The only Feast of the Lord celebration during which branches are waved is the Feast of Tabernacles, in the Fall of the year.  During this Feast, a cluster of ‘. . . palm fronds, leafy branches, and poplars (Leviticus 23:40) is waved to recognize and glorify the Messiah. Collectively, these leafy branches are called ‘lulav.’

So, why did John specifically mention that palm branches were waved on this Passover occasion, while Matthew 21:8 recalled branches from the trees’ [like the willow], and Mark 11:8 cited ‘branches they had cut in the fields’ [like leafy branches of the myrtle]. Collectively, the Gospel accounts of John, Matthew, and Mark seem to be describing the three components of the lulav.

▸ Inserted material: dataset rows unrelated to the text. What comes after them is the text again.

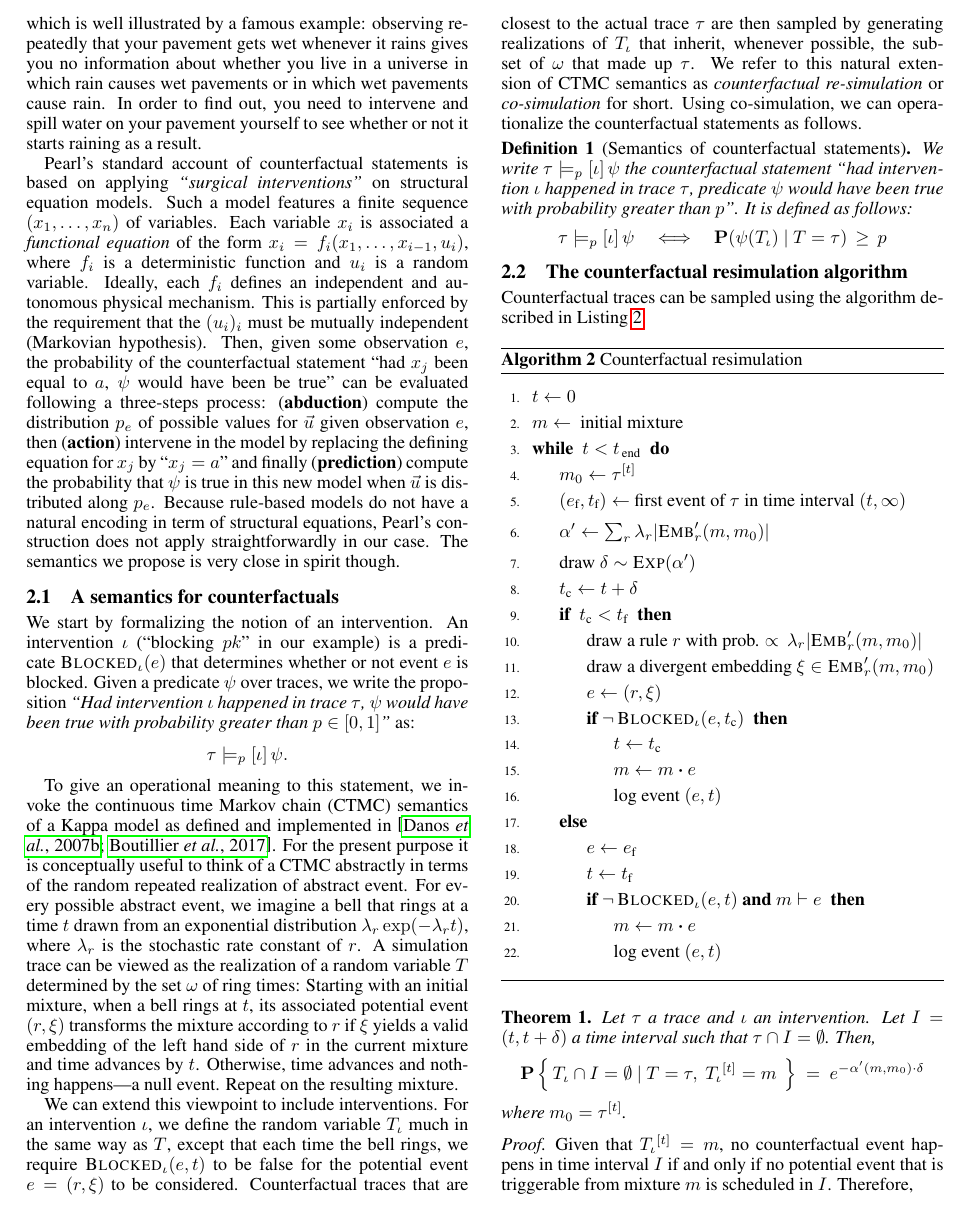
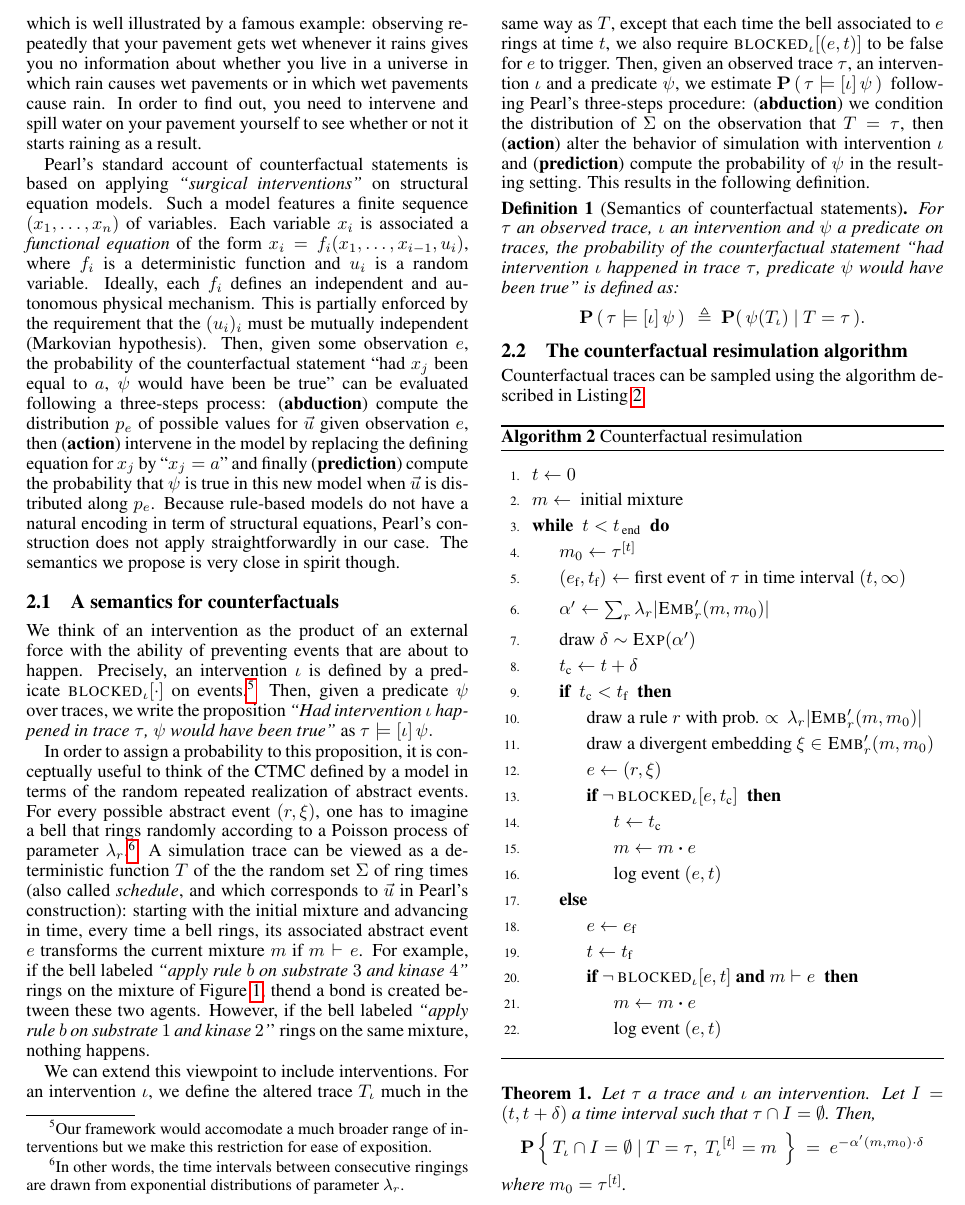
Before and after one commit to jonathan-laurent/kappa-counterfactuals-paper, a LaTeX paper (ijcai18.tex, which reads cosimulation.tex, macros.tex): part of page 4 of 6, cut at the place of the change. Compiled offline with pdfLaTeX.

Commit message:
Semantics of counterfactuals

```diff
--- a/cosimulation.tex
+++ b/cosimulation.tex
@@ -77,11 +83,11 @@ hypothesis). Then, given some observation $e$, the probability of the
 counterfactual statement ``had $x_j$ been equal to $a$, $\psi$ would
 have been be true'' can be evaluated following a three-steps process:
 \begin{inparaenum}[]
-\item (\textbf{abduction}) compute the distribution $p_e$ of possible values for
+\item \ItAbduction{} compute the distribution $p_e$ of possible values for
   $\vec u$ given observation $e$, then
-\item (\textbf{action}) intervene in the model by replacing the
+\item \ItAction{} intervene in the model by replacing the
   defining equation for $x_j$ by ``$x_j = a$'' and finally
-\item (\textbf{prediction}) compute the probability that $\psi$ is true in this
+\item \ItPrediction{} compute the probability that $\psi$ is true in this
   new model when $\vec{u}$ is distributed along $p_e$.
 \end{inparaenum}
 Because rule-based models do not have a natural encoding in term of
@@ -92,62 +98,56 @@ very close in spirit though.
 
 
 \subsection{A semantics for counterfactuals}
+We think of an intervention as the product of an external force with
+the ability of preventing events that are about to happen. Precisely,
+an intervention $\iota$ is defined by a predicate
+$\BLOCKED{\iota}{\cdot}$ on events.\footnote{Our framework would
+  accomodate a much broader range of interventions but we make this
+  restriction for ease of exposition.}  Then, given a predicate $\psi$
+over traces, we write the proposition \textit{``Had
+  intervention $\iota$ happened in trace $\tau$, $\psi$ would have
+  been true''} as $\tau \models [\iota] \, \psi.$
 
 
-
-
-We start by formalizing the notion of an intervention. An intervention
-$\iota$ (``blocking $pk$" in our example) is a predicate
-$\BLOCKED{\iota}{e}$ that determines whether or not event $e$ is
-blocked. Given a predicate $\psi$ over traces, we write
-the proposition \textit{``Had intervention $\iota$ happened in trace
-  $\tau$, $\psi$ would have been true with probability greater than
-  $p \in [0,1]$''} as:
-\[ \tau \models_p [\iota] \, \psi.
-\]
-
-To give an operational meaning to this statement, we invoke the
-continuous time Markov chain (CTMC) semantics of a Kappa model as
-defined and implemented in
-\cite{DanosEtAl-APLAS07,BoutillierEK17}. For the present purpose it is
-conceptually useful to think of a CTMC abstractly in terms of the
-random repeated realization of abstract event. For every possible
-abstract event, we imagine a bell that rings at a time $t$ drawn from
-an exponential distribution $\lambda_r\exp(-\lambda_r t)$, where
-$\lambda_r$ is the stochastic rate constant of $r$. A simulation trace
-can be viewed as the realization of a random variable $T$ determined
-by the set $\omega$ of ring times: Starting with an initial mixture,
-when a bell rings at $t$, its associated potential event $(r, \xi)$
-transforms the mixture according to $r$ if $\xi$ yields a valid
-embedding of the left hand side of $r$ in the current mixture and time
-advances by $t$. Otherwise, time advances and nothing happens---a null
-event. Repeat on the resulting mixture.
+In order to assign a probability to this proposition, it is
+conceptually useful to think of the CTMC defined by a model
+in terms of the random repeated realization of abstract events.  For
+every possible abstract event $(r, \xi)$, one has to imagine a bell
+that rings randomly according to a Poisson process of parameter
+$\lambda_r$.\footnote{In other words, the time intervals between
+  consecutive ringings are drawn from exponential distributions of
+  parameter $\lambda_r$.}  A simulation trace can be viewed as a
+deterministic function $T$ of the
+the random set $\Sigma$ of ring times (also called \emph{schedule},
+and which corresponds to $\vec{u}$ in Pearl's construction): starting
+with the initial mixture and advancing in time, every time a bell
+rings, its associated abstract event $e$ transforms the current
+mixture $m$ if $\TRIGGERABLE{m}{e}$. For example, if the bell labeled
+\textit{``apply rule $b$ on substrate $3$ and kinase $4$''} rings on
+the mixture of Figure~\ref{fig:mixture}, thend a bond is created
+between these two agents. However, if the bell labeled \textit{``apply
+  rule $b$ on substrate $1$ and kinase $2$'}' rings on the same
+mixture, nothing happens.
 
 We can extend this viewpoint to include interventions. For an
-intervention $\iota$, we define the random variable $\ATRAJ{}$ much in
-the same way as $T$, except that each time the bell rings, we require
-$\BLOCKED{\iota}{e, t}$ to be false for the potential event
-$e=(r, \xi)$ to be considered.  Counterfactual traces that are closest
-to the actual trace $\tau$ are then sampled by generating realizations
-of $\ATRAJ{}$ that inherit, whenever possible, the subset of $\omega$
-that made up $\tau$.
-% An efficient implementation of this specification
-% for sampling the conditional random variable $\CTRAJ{}$ is available at
-% \begin{center}
-%   \url{https://github.com/jonathan-laurent/kappa-counterfactuals}.
-% \end{center}
-We refer to this natural extension of CTMC semantics as
-\textit{counterfactual re-simulation} or \textit{co-simulation} for
-short. Using co-simulation, we can operationalize the counterfactual
-statements as follows.
+intervention $\iota$, we define the altered trace $\ATRAJ{}$ much in
+the same way as $T$, except that each time the bell associated to $e$
+rings at time $t$, we also require $\BLOCKED{\iota}{(e, t)}$ to be
+false for $e$ to trigger. Then, given an observed trace $\tau$, an
+intervention $\iota$ and a predicate $\psi$, we estimate $\PCFST{}$
+following Pearl's three-steps procedure: \ItAbduction{} we condition
+the distribution of $\Sigma$ on the observation that $T=\tau$, then
+\ItAction{} alter the behavior of simulation with intervention $\iota$
+and \ItPrediction{} compute the probability of $\psi$ in the resulting
+setting. This results in the following definition.
 
-\begin{definition}[Semantics of counterfactual statements] We write
-  $\tau \models_p [\iota] \, \psi$ the counterfactual statement
+\begin{definition}[Semantics of counterfactual statements]
+  For $\tau$ an observed trace, $\iota$ an intervention and $\psi$ a
+  predicate on traces, the probability of the counterfactual statement
   \textit{``had intervention $\iota$ happened in trace $\tau$,
-    predicate $\psi$ would have been true with probability greater
-    than $p$''}.  It is defined as follows:
-  \[ \tau \models_p [\iota] \, \psi \quad \Longleftrightarrow \quad
-    \mathbf{P}( \psi(\ATRAJ{}) \ |\ T = \tau) \,\geq\, p \]
+    predicate $\psi$ would have been true''} is defined as:
+  \[ \PCFST{} \ \eqdef \
+    \mathbf{P}(\, \psi(\ATRAJ{}) \ |\ T = \tau\,). \]
 \end{definition}
 
 \subsection{The counterfactual resimulation algorithm}
--- a/ijcai18.tex
+++ b/ijcai18.tex
@@ -28,6 +28,7 @@
 \usepackage{enumitem}
 
 \usepackage{amsmath}
+\usepackage{amssymb}
 \usepackage{amsthm}
 \newtheorem{theorem}{Theorem}
 \newtheorem*{theorem*}{Theorem}
--- a/macros.tex
+++ b/macros.tex
@@ -5,7 +5,7 @@
 \newcommand{\Nat}{{\mathbb N}}
 \newcommand{\Real}{{\mathbb R}}
 
-\newcommand{\eqdef}{:=}
+\newcommand{\eqdef}{\triangleq}
 
 \newcommand{\RLHS}[1]{L_{#1}}
 \newcommand{\RRHS}[1]{R_{#1}}
@@ -42,4 +42,4 @@
 \newcommand{\ATRAJ}[0]{{T_\iota}}
 \newcommand{\CTRAJ}[0]{{T_\iota\,|\,\{T=\tau\}}}
 
-\newcommand{\BLOCKED}[2]{\m{Blocked}_{#1}(#2)}
+\newcommand{\BLOCKED}[2]{\m{blocked}_{#1}[#2]}
```
Also changed, not shown: cosimulation.tex (6 more changed lines).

Traditionally, Jewish Rabbis taught that ‘Whatever time of year the Messiah was to appear, the Jews were to greet and hail Him by taking up the lulav clusters and singing Hosannas to Him as the Holy One of Israel’ (Peskita de Rab Kahana, 27:3 – as referenced in Messiah in the Feasts of Israel, a book originally published in 2002 by author and Messianic Jew Dr. Sam Nadler.

That is the rest of the story.  So perhaps what we now call Palm Sunday could just as easily been labeled Lulav Sunday. Either way, what is most important is that we recognize Yeshua (Jesus) as the Jewish Messiah, the promised Son of God, and the Savior of the World. His entry into Jerusalem on that long-ago Sunday changed the world – regardless what plants the adoring Jews waved before Him.

%d bloggers like this: